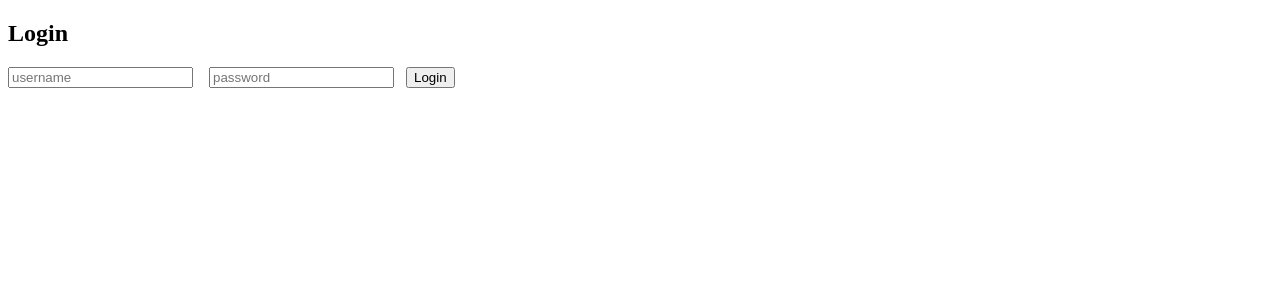
Repository: kkale14/My_allpr
Page: Kalyani1/src/main/webapp/Logintab.html
An editor plug-in stored every save of this project. The page is shown before and after the next save, followed by the edit.
The browser window is 1280 px wide. The pictures show the whole page.

Above is the page before, as saved 2025-03-04 06:50:54.

After the next save:
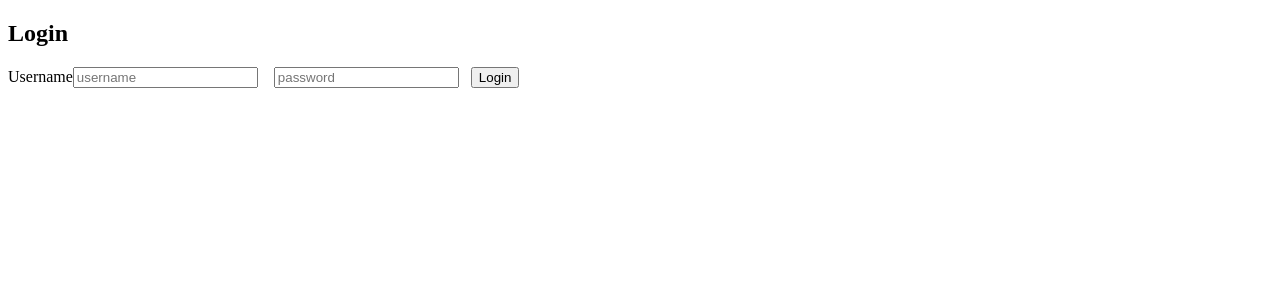
Saved 34 s later.
--- a/Kalyani1/src/main/webapp/Logintab.html
+++ b/Kalyani1/src/main/webapp/Logintab.html
@@ -20,7 +20,7 @@
             </div>
 -->
             <!-- Username and Password -->
-            <input type="text"  name="username"  placeholder="username" required>&nbsp;&nbsp;&nbsp;
+            <label>Username</label><input type="text"  name="username"  placeholder="username" required>&nbsp;&nbsp;&nbsp;
             <input type="password"  name="password"  placeholder="password" required>&nbsp;&nbsp;
 
             <!-- Login Button -->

» Requirement
Give back the material word for word, without images.

» Result below
Repository: kkale14/My_allpr
Page: Kalyani1/src/main/webapp/Logintab.html
An editor plug-in stored every save of this project. The page is shown before and after the next save, followed by the edit.
The browser window is 1280 px wide. The pictures show the whole page.

Above is the page before, as saved 2025-03-04 06:50:54.

After the next save:
Saved 34 s later.
--- a/Kalyani1/src/main/webapp/Logintab.html
+++ b/Kalyani1/src/main/webapp/Logintab.html
@@ -20,7 +20,7 @@
             </div>
 -->
             <!-- Username and Password -->
-            <input type="text"  name="username"  placeholder="username" required>&nbsp;&nbsp;&nbsp;
+            <label>Username</label><input type="text"  name="username"  placeholder="username" required>&nbsp;&nbsp;&nbsp;
             <input type="password"  name="password"  placeholder="password" required>&nbsp;&nbsp;
 
             <!-- Login Button -->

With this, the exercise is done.